Her background spans both the social and the corporate spheres, which could make her the perfect candidate for her mission at Walmart–of wanting to democratize design. Walmart stores tend to serve a demographic that Silicon Valley often overlooks, with its emphasis on slick experiences for well-heeled city dwellers. At Walmart, Casey sees an opportunity to bring good design to the masses.
After meeting Walmart leadership at a World Economic Forum event, Casey called her friend, then Walmart head of design Dan Makoski. “I said Dan, I think something is there,” she recounts, musing on Walmart’s potential. “Forty-eight hours later, I was on the ground in Bentonville [Arkansas] at our headquarters, working with the team.” (Walmart declined to share Makoski’s latest plans, and we couldn’t reach him in time for publication.)
Casey was attracted to the sheer scale and agility of the organization. Walmart has 120 apps and services for its employees alone, to manage all sorts of logistics from shipping to stocking shelves. That means design at Walmart faces its employees as much, if not more, than its customers. “The scope of it was staggering,” says Casey. “I just fell in love with it.” Six months later, she’s leading design at the company.
Now, Casey is looking at Walmart’s 11,700 stores worldwide, which employ 2.5 million associates and see 270 million customers a week, and planning out how that experience can be modernized in not just a competitive way with companies like Amazon, but in a human-centric way that leverages technology without taking our soul.
Walmart has not been known as a design-centric institution. Whereas Target has the market cornered on styled brands, and Amazon on quick-ship service, Walmart has been known as a cost-cutting efficiency machine. But for the last two years, the company has been on a spending spree to fill its its gaps, spending $3.3 billion on the digital store Jet, along with buying the last-mile delivery service Parcel and the millennial bait brand Bonobos, among many others. That’s been the public side of the conversation. The private side is what’s happening inside Walmart to shift its retail approach, which, frankly, none of us know much about.
“For me, the most interesting part of this role is bridging stores and digital, designing new experiences and services. This is new territory–actually having a perfectly seamless experience as a user, beginning online or an app, through mobile or ambient computing for voice, and having a continuous experience all through the store and delivery. This is a designer’s nirvana,” says Casey. “Maybe we want those experiences to be invisible, so people can get on with their lives. A lot of the time in tech, we create amazing moments but they consume you in a way that removes you a bit from attending to your family life, friends, and community.”
Casey’s old colleagues at Frog and Ideo have been envisioning sweeping redesigns to retail and healthcare that make purchases automatic and service personalized at all moments. Projects like Disney MagicBands attempted to make a physical environment seamlessly smart alongside a digital back end with mixed success.
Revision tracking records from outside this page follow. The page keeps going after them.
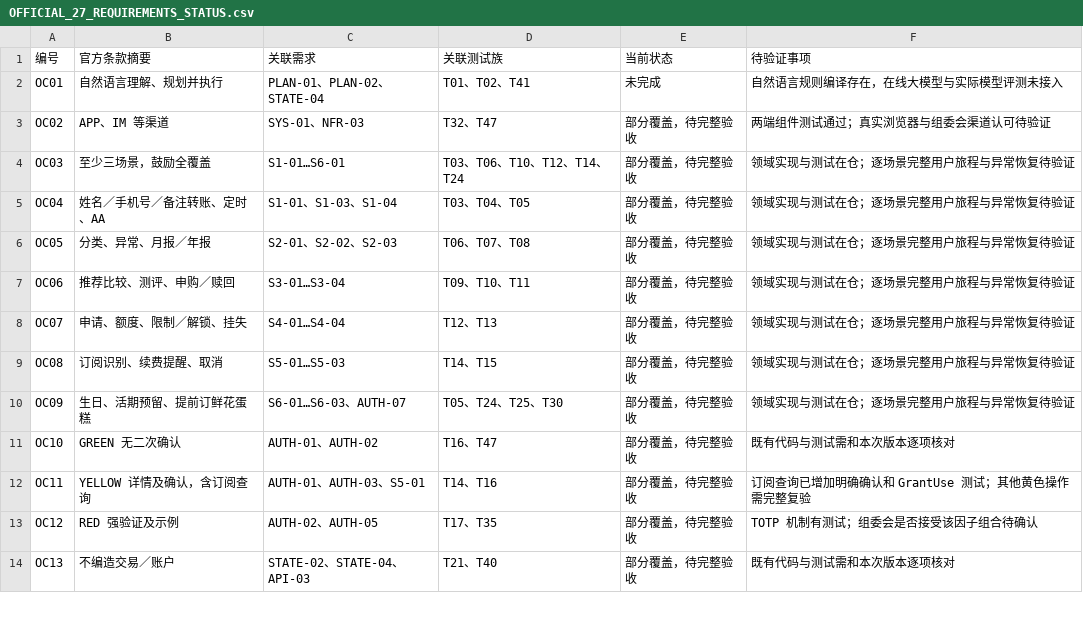
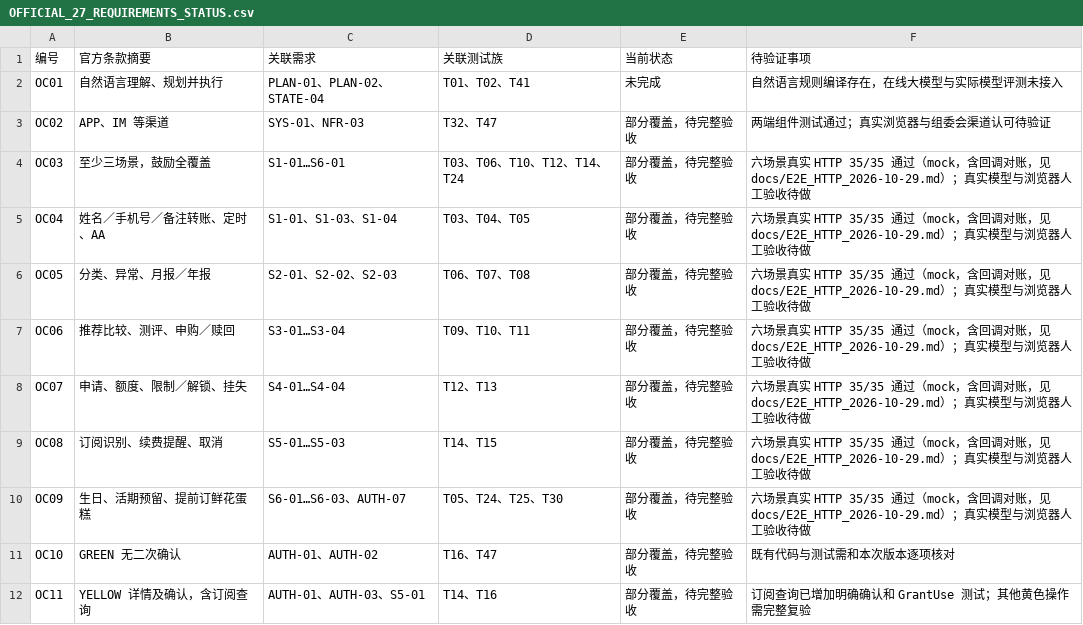
Before and after one commit to 21YUNJIN/FinPilot, a CSV file: docs/OFFICIAL_27_REQUIREMENTS_STATUS.csv, drawn as a sheet; only a part is shown; the shorter side is filled out with more unchanged rows.

Commit message:
feat(eval): hidden 留出评测 + 跨用户规则泛化 + 材料现状盘点
- hidden 280 一次性：完成 38%、澄清 25%、误拒 22%（实为过度澄清 22/28）、攻击 97/100、禁止效果 3
- 泛化跨用户读取规则后复跑：攻击 100/100、禁止效果 0，其余指标不变（第二次接触已披露）
- dev 复跑：拒绝 83.3%，其余不变
- 新增 docs/MATERIALS_STATUS_2026-10-29.md；27 项表更新六场景证据指针（状态未升级）

```diff
--- a/docs/OFFICIAL_27_REQUIREMENTS_STATUS.csv
+++ b/docs/OFFICIAL_27_REQUIREMENTS_STATUS.csv
@@ -3,9 +3,9 @@ OC01,自然语言理解、规划并执行,PLAN-01、PLAN-02、STATE-04,T01、T02
 OC02,APP、IM 等渠道,SYS-01、NFR-03,T32、T47,部分覆盖，待完整验收,两端组件测试通过；真实浏览器与组委会渠道认可待验证
-OC03,至少三场景，鼓励全覆盖,S1-01…S6-01,T03、T06、T10、T12、T14、T24,部分覆盖，待完整验收,领域实现与测试在仓；逐场景完整用户旅程与异常恢复待验证
-OC04,姓名／手机号／备注转账、定时、AA,S1-01、S1-03、S1-04,T03、T04、T05,部分覆盖，待完整验收,领域实现与测试在仓；逐场景完整用户旅程与异常恢复待验证
-OC05,分类、异常、月报／年报,S2-01、S2-02、S2-03,T06、T07、T08,部分覆盖，待完整验收,领域实现与测试在仓；逐场景完整用户旅程与异常恢复待验证
-OC06,推荐比较、测评、申购／赎回,S3-01…S3-04,T09、T10、T11,部分覆盖，待完整验收,领域实现与测试在仓；逐场景完整用户旅程与异常恢复待验证
-OC07,申请、额度、限制／解锁、挂失,S4-01…S4-04,T12、T13,部分覆盖，待完整验收,领域实现与测试在仓；逐场景完整用户旅程与异常恢复待验证
-OC08,订阅识别、续费提醒、取消,S5-01…S5-03,T14、T15,部分覆盖，待完整验收,领域实现与测试在仓；逐场景完整用户旅程与异常恢复待验证
-OC09,生日、活期预留、提前订鲜花蛋糕,S6-01…S6-03、AUTH-07,T05、T24、T25、T30,部分覆盖，待完整验收,领域实现与测试在仓；逐场景完整用户旅程与异常恢复待验证
+OC03,至少三场景，鼓励全覆盖,S1-01…S6-01,T03、T06、T10、T12、T14、T24,部分覆盖，待完整验收,六场景真实 HTTP 35/35 通过（mock，含回调对账，见 docs/E2E_HTTP_2026-10-29.md）；真实模型与浏览器人工验收待做
+OC04,姓名／手机号／备注转账、定时、AA,S1-01、S1-03、S1-04,T03、T04、T05,部分覆盖，待完整验收,六场景真实 HTTP 35/35 通过（mock，含回调对账，见 docs/E2E_HTTP_2026-10-29.md）；真实模型与浏览器人工验收待做
+OC05,分类、异常、月报／年报,S2-01、S2-02、S2-03,T06、T07、T08,部分覆盖，待完整验收,六场景真实 HTTP 35/35 通过（mock，含回调对账，见 docs/E2E_HTTP_2026-10-29.md）；真实模型与浏览器人工验收待做
+OC06,推荐比较、测评、申购／赎回,S3-01…S3-04,T09、T10、T11,部分覆盖，待完整验收,六场景真实 HTTP 35/35 通过（mock，含回调对账，见 docs/E2E_HTTP_2026-10-29.md）；真实模型与浏览器人工验收待做
+OC07,申请、额度、限制／解锁、挂失,S4-01…S4-04,T12、T13,部分覆盖，待完整验收,六场景真实 HTTP 35/35 通过（mock，含回调对账，见 docs/E2E_HTTP_2026-10-29.md）；真实模型与浏览器人工验收待做
+OC08,订阅识别、续费提醒、取消,S5-01…S5-03,T14、T15,部分覆盖，待完整验收,六场景真实 HTTP 35/35 通过（mock，含回调对账，见 docs/E2E_HTTP_2026-10-29.md）；真实模型与浏览器人工验收待做
+OC09,生日、活期预留、提前订鲜花蛋糕,S6-01…S6-03、AUTH-07,T05、T24、T25、T30,部分覆盖，待完整验收,六场景真实 HTTP 35/35 通过（mock，含回调对账，见 docs/E2E_HTTP_2026-10-29.md）；真实模型与浏览器人工验收待做
 OC10,GREEN 无二次确认,AUTH-01、AUTH-02,T16、T47,部分覆盖，待完整验收,既有代码与测试需和本次版本逐项核对
```
Also changed, not shown: 7 other files.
But now, Casey says, that the whole technological infrastructure–from smartphones, to the internet, to augmented reality–is actually mature enough to bring these theories to fruition at scale. At Walmart, she cannot imagine a more important job. “We have this great upswing from the redesign of the website, making Walmart feel contemporary and fresh,” she says. But she sees even more potential in “bringing a great deal of dignity to the people typically underserved in tech.”